Task requirements
Copy, from the data below, every line that has "null" in it.
---*---
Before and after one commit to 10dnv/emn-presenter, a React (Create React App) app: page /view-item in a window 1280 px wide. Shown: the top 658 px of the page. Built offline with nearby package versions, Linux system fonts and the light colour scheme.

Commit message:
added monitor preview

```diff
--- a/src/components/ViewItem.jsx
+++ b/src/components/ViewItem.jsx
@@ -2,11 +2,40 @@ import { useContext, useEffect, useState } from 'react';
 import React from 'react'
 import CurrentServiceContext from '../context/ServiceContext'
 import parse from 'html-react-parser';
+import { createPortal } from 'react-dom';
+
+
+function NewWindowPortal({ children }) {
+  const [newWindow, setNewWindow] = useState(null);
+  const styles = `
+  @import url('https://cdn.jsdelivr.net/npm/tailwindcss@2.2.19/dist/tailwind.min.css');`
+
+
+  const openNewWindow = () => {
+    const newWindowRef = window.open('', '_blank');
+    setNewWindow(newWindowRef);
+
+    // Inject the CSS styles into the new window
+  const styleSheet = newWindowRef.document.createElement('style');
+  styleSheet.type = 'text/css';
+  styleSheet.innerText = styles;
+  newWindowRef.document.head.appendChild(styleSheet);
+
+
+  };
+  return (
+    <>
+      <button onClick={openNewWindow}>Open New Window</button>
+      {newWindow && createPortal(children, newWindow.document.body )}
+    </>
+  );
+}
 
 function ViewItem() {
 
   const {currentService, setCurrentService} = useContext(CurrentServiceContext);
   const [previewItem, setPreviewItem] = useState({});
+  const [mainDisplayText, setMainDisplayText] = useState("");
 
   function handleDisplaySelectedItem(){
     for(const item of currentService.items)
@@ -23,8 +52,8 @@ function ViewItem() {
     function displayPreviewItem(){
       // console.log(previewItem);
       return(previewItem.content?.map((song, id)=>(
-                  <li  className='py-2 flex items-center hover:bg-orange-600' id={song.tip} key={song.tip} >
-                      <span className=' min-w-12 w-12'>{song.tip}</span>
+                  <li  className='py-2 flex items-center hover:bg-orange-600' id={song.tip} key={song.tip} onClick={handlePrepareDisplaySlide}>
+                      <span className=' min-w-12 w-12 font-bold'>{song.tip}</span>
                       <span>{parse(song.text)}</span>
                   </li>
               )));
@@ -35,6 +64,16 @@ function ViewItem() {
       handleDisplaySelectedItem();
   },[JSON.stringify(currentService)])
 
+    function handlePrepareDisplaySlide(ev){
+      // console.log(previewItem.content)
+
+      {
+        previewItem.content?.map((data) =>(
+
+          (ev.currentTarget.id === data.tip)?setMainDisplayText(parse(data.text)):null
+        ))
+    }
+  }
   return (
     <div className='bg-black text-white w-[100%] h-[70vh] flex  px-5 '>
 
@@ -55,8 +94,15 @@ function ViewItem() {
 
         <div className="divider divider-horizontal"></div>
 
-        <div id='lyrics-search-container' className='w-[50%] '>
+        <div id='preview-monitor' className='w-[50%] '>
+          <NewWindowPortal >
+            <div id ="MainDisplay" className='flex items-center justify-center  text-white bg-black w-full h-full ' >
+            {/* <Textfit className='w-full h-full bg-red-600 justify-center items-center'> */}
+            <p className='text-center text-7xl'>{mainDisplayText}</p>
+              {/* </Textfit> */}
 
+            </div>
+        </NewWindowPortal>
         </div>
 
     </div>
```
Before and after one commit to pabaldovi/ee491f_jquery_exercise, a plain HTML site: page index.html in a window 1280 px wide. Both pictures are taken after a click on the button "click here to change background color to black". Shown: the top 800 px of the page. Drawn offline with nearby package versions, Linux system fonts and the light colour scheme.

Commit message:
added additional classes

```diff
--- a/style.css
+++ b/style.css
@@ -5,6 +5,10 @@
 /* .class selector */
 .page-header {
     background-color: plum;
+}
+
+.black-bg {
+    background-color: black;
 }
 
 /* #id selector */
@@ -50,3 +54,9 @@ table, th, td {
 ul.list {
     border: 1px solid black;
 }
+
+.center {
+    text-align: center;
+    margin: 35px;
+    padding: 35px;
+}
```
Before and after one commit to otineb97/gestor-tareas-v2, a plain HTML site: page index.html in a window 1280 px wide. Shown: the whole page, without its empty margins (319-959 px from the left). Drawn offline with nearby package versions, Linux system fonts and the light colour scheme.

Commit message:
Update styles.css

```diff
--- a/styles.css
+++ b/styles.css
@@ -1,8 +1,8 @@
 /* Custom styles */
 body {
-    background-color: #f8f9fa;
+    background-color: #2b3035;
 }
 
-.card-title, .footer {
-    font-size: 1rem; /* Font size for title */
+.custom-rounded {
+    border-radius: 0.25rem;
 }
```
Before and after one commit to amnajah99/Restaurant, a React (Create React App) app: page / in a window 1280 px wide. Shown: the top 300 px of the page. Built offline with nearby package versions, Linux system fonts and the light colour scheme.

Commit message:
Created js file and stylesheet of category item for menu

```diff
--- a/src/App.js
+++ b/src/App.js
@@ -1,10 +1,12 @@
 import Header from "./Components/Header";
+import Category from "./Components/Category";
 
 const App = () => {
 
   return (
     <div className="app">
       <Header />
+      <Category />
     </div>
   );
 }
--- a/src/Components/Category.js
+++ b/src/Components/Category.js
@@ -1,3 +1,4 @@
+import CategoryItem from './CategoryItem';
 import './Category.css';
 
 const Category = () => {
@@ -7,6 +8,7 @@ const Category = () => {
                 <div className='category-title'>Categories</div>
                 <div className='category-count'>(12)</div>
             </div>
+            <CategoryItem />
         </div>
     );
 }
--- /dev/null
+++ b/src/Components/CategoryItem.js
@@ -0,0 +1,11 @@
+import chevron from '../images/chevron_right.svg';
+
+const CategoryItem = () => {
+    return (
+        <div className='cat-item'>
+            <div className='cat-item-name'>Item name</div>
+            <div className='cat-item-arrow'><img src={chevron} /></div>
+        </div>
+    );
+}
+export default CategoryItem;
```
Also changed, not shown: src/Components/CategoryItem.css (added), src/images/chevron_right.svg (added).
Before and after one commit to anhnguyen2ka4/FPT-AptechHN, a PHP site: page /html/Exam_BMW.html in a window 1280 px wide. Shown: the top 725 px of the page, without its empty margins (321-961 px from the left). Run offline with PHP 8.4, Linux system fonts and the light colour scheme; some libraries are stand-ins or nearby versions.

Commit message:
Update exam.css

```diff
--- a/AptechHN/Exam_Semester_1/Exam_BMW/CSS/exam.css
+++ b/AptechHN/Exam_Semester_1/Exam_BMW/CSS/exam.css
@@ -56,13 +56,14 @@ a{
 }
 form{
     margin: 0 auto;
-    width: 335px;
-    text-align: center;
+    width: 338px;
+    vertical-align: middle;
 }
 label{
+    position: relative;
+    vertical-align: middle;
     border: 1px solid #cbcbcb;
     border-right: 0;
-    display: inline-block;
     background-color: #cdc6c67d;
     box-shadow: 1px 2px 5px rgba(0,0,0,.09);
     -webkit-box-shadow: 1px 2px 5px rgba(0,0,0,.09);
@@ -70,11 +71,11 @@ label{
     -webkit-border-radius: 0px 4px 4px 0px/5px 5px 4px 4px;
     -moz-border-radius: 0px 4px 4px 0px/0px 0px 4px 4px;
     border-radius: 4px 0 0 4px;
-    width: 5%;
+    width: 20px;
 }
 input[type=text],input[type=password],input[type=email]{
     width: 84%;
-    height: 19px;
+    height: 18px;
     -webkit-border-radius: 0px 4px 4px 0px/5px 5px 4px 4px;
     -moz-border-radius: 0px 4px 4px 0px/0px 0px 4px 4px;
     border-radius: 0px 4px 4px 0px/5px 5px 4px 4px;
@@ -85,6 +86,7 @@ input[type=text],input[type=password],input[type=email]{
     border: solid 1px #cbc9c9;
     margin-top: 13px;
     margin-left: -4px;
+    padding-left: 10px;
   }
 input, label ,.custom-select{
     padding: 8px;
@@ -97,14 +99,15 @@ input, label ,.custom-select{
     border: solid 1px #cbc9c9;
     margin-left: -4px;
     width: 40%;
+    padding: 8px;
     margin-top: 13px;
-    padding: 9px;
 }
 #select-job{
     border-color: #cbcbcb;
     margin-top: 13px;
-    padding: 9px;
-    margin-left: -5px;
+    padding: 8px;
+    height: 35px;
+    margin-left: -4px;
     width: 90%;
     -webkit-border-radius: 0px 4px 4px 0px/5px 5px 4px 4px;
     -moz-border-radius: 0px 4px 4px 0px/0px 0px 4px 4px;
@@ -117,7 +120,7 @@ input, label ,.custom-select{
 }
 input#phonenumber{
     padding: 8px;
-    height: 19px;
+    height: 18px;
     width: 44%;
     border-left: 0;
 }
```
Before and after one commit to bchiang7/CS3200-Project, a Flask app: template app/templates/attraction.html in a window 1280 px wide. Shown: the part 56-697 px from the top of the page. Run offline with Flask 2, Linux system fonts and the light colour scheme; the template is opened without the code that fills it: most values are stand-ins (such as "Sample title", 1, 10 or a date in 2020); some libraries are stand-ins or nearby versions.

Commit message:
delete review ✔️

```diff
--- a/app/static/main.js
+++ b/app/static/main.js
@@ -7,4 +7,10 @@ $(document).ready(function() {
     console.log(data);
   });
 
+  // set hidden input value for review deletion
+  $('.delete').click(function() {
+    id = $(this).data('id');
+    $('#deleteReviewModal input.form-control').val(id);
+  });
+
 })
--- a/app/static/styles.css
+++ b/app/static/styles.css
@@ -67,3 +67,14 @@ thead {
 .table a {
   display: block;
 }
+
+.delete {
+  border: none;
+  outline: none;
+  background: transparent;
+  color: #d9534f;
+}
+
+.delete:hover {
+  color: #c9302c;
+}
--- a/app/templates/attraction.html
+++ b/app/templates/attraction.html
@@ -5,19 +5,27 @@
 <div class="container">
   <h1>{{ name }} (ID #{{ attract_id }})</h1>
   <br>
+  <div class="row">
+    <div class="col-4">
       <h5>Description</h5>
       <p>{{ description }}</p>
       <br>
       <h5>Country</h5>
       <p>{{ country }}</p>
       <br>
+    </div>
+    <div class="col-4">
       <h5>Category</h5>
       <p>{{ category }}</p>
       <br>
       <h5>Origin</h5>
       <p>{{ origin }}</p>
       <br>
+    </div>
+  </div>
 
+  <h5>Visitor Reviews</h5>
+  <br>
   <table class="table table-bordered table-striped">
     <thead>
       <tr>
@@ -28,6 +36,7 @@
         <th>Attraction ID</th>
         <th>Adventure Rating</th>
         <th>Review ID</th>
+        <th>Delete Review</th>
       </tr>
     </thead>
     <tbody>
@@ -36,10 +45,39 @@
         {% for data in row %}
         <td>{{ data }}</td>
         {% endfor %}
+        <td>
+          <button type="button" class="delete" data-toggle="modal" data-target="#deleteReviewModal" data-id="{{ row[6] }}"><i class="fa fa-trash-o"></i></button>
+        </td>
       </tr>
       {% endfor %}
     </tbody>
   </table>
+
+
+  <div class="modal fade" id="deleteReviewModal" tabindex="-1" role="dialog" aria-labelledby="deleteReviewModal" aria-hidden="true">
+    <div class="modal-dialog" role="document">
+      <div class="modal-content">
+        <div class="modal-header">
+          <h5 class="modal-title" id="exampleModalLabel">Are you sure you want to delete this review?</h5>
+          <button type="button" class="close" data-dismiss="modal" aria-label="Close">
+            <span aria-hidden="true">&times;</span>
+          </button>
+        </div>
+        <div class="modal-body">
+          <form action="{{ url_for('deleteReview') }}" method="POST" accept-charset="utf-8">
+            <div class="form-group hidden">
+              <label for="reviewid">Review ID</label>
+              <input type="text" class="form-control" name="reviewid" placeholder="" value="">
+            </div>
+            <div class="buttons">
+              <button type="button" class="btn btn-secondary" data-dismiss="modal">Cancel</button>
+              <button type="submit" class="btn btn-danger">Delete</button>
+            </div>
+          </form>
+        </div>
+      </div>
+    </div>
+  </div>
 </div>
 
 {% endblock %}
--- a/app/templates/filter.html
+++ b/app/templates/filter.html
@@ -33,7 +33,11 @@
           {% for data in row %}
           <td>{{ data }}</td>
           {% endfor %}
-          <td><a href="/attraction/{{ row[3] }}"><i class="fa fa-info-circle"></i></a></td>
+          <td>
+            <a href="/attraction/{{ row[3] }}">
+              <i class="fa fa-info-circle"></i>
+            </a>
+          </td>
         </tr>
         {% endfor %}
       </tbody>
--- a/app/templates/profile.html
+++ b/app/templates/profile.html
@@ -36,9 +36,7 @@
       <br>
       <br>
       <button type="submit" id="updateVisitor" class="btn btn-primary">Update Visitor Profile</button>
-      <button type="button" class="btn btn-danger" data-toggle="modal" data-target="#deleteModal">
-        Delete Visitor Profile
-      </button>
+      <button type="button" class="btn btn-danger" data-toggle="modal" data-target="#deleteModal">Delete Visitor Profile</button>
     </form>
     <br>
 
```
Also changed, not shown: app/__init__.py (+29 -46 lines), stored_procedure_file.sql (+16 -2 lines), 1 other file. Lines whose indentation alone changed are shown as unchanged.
---*---
Solution for this problem
+  const [newWindow, setNewWindow] = useState(null);
+          (ev.currentTarget.id === data.tip)?setMainDisplayText(parse(data.text)):null
--- /dev/null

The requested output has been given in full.